In Parker Shattuck Neighbors v. Berkeley City Council, the Court of Appeal determined that impacts from existing soil contamination on a project’s construction workers or future occupants was not an environmental impact under the California Environmental Quality Act (CEQA). This is the latest in a line of recent cases — such as Ballona Wetlands — that is wrestling with the question of whether an agency must analyze the impacts of the environment on a project, and not just the project’s impacts on the environment.
At issue was a mixed-use development that the City of Berkeley had approved with a mitigated negative declaration. Residents challenged the project claiming that the existing soil contamination posed health risks to construction workers and the project’s future residents and as such, the city should complete additional analysis under CEQA. But because the soil contamination was existing, and would not be physically disturbed by the proposed project, the court rejected this argument.
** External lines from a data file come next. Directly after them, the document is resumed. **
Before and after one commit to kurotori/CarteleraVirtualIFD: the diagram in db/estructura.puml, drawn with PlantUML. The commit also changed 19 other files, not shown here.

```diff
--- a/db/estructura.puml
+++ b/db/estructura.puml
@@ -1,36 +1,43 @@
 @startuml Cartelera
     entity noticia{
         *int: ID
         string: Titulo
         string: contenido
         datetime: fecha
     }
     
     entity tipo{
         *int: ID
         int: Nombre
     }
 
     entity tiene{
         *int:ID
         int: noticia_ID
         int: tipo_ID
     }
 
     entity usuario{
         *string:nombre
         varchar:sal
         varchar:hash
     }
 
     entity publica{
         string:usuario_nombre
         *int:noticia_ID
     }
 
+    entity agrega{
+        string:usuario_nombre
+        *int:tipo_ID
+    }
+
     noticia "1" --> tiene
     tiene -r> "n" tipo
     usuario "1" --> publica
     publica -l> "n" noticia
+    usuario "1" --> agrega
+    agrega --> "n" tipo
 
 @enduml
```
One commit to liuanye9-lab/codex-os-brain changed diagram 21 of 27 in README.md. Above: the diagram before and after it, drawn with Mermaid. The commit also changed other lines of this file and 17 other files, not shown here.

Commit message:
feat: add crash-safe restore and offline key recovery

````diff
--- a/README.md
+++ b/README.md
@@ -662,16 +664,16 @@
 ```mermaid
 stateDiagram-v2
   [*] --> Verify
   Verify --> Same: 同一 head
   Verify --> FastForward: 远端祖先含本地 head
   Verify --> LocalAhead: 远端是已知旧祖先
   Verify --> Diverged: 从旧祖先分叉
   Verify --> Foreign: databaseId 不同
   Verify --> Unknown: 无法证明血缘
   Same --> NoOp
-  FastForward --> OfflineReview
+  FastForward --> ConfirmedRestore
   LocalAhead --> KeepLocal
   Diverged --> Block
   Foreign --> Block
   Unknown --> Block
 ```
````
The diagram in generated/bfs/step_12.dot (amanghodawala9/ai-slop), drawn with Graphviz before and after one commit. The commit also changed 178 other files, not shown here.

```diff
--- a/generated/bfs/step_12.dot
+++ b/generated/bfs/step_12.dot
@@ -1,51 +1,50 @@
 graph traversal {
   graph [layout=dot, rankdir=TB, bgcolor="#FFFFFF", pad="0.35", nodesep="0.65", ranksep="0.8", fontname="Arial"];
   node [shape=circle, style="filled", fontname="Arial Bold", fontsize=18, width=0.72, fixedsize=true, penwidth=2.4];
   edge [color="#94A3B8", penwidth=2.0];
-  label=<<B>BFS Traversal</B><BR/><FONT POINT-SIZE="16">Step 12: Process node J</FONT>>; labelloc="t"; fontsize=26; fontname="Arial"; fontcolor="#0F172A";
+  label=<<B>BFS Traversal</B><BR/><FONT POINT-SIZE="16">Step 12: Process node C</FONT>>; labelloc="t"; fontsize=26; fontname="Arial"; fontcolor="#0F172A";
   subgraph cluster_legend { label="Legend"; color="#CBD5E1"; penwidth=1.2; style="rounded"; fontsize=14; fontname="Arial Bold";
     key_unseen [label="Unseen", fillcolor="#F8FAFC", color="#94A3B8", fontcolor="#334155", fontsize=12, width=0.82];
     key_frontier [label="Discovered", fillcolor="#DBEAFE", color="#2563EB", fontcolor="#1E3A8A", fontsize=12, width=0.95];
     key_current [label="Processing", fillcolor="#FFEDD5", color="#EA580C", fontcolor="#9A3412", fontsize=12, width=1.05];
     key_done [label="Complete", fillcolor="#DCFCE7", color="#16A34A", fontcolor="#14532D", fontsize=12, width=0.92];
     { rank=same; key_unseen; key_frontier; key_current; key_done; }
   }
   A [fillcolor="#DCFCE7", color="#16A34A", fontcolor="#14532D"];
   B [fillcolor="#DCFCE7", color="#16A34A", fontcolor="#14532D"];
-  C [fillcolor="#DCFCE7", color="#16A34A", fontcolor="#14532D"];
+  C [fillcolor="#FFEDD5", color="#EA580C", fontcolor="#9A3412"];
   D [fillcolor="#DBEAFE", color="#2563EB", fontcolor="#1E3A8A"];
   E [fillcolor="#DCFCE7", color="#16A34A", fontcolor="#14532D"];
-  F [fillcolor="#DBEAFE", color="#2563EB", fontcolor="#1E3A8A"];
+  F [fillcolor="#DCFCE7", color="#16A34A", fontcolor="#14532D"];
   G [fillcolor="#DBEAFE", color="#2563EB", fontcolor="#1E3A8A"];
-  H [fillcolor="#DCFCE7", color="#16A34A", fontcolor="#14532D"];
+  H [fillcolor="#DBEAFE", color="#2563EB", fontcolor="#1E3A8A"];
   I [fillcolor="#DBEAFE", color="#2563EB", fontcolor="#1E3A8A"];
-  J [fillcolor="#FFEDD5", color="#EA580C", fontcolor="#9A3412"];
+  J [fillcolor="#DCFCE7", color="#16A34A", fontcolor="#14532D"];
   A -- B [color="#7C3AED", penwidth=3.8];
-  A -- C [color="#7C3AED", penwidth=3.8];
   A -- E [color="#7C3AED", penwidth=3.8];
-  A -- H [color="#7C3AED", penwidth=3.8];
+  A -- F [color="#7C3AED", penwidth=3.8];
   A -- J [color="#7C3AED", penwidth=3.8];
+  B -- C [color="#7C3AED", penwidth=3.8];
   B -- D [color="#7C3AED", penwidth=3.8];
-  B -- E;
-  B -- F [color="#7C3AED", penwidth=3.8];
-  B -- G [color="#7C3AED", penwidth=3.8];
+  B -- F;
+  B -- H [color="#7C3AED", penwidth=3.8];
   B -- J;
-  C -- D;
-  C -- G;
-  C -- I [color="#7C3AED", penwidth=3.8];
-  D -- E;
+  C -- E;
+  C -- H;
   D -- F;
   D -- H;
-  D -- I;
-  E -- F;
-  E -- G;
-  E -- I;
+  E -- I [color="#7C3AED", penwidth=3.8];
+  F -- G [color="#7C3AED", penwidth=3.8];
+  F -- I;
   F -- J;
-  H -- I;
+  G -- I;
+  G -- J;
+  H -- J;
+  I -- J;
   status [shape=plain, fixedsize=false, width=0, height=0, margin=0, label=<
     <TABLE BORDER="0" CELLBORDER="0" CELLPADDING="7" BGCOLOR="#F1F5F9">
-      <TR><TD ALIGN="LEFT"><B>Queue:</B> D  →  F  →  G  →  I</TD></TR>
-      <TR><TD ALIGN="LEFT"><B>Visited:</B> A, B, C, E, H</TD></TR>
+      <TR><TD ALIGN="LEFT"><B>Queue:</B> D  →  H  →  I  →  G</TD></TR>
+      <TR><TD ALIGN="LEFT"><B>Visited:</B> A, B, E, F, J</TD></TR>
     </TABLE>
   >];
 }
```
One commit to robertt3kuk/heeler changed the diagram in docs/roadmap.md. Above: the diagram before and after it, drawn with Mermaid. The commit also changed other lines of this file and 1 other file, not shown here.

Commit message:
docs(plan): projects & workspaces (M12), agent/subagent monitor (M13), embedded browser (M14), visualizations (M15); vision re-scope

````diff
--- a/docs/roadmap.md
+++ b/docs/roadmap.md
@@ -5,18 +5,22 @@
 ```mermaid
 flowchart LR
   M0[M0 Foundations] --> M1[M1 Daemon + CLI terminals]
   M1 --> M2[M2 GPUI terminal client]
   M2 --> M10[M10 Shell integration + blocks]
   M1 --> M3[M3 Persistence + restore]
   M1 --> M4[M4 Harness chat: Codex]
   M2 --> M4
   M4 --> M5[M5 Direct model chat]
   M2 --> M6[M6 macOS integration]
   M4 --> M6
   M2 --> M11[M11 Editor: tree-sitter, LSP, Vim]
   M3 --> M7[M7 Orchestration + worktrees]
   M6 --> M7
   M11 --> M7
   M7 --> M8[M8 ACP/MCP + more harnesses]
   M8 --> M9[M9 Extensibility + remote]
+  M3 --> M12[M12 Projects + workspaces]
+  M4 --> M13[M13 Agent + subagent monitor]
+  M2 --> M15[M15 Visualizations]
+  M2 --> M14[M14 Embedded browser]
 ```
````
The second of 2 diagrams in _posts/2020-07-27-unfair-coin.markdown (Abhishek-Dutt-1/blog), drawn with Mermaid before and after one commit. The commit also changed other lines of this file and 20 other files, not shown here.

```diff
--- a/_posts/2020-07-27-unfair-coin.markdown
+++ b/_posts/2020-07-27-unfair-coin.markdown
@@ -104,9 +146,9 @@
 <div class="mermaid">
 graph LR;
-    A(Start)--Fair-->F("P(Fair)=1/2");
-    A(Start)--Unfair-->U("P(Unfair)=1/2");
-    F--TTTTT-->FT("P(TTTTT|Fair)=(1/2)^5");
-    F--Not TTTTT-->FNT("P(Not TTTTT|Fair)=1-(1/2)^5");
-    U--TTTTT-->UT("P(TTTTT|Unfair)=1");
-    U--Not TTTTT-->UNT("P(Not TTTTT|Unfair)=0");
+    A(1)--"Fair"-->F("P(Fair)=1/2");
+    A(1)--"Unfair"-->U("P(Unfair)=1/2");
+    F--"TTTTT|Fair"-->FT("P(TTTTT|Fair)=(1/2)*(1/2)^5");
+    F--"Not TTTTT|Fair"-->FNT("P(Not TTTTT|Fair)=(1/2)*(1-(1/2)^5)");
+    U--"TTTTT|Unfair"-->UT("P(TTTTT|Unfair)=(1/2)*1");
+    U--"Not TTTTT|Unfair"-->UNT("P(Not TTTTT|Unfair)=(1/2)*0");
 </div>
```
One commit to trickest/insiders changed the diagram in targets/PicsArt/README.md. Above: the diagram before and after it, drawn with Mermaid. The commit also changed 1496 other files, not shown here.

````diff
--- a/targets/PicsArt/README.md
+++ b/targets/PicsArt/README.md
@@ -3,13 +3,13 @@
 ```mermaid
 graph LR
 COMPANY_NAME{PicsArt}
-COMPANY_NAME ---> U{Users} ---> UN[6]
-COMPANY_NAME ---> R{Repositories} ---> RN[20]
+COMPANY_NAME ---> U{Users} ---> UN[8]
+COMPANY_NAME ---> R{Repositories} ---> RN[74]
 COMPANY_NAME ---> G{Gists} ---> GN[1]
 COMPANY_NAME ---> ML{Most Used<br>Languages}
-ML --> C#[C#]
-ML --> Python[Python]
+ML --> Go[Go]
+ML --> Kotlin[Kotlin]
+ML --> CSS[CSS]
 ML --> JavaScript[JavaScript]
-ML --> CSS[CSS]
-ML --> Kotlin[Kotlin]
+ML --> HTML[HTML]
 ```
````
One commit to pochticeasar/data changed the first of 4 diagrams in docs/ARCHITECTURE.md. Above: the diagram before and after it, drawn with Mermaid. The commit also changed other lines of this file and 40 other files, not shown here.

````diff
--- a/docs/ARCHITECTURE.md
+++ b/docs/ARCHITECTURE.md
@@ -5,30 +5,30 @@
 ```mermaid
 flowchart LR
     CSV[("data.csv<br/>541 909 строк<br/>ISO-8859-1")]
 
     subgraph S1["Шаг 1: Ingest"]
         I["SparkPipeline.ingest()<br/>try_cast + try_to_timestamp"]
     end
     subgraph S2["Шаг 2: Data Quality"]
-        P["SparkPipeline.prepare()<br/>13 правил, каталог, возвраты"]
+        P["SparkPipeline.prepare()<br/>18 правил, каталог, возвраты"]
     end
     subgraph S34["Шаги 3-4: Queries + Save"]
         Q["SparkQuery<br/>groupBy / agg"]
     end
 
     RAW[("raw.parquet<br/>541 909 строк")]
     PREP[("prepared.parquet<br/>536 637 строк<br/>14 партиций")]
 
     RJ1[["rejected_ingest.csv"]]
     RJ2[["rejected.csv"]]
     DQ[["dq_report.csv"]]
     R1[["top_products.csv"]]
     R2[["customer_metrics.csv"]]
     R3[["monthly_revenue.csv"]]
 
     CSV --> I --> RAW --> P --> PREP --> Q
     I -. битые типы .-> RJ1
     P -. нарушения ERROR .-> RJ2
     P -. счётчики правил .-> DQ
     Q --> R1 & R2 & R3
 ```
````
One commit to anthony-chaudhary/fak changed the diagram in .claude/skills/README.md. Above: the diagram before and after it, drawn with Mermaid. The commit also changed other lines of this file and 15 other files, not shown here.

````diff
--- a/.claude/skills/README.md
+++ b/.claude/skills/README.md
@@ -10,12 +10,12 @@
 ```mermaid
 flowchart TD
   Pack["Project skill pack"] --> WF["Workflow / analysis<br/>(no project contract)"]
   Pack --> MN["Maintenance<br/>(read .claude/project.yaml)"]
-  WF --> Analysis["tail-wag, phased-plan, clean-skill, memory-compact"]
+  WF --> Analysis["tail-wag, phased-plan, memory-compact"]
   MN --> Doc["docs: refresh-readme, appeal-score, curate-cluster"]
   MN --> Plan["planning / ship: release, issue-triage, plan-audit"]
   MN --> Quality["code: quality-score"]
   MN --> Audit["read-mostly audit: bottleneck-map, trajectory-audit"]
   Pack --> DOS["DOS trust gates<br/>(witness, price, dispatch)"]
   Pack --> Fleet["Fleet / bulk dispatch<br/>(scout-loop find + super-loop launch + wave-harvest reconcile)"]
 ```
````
The court instead determined that unless project activities would disturb the soil in a manner that would result in potential health risks, CEQA did not require further analysis.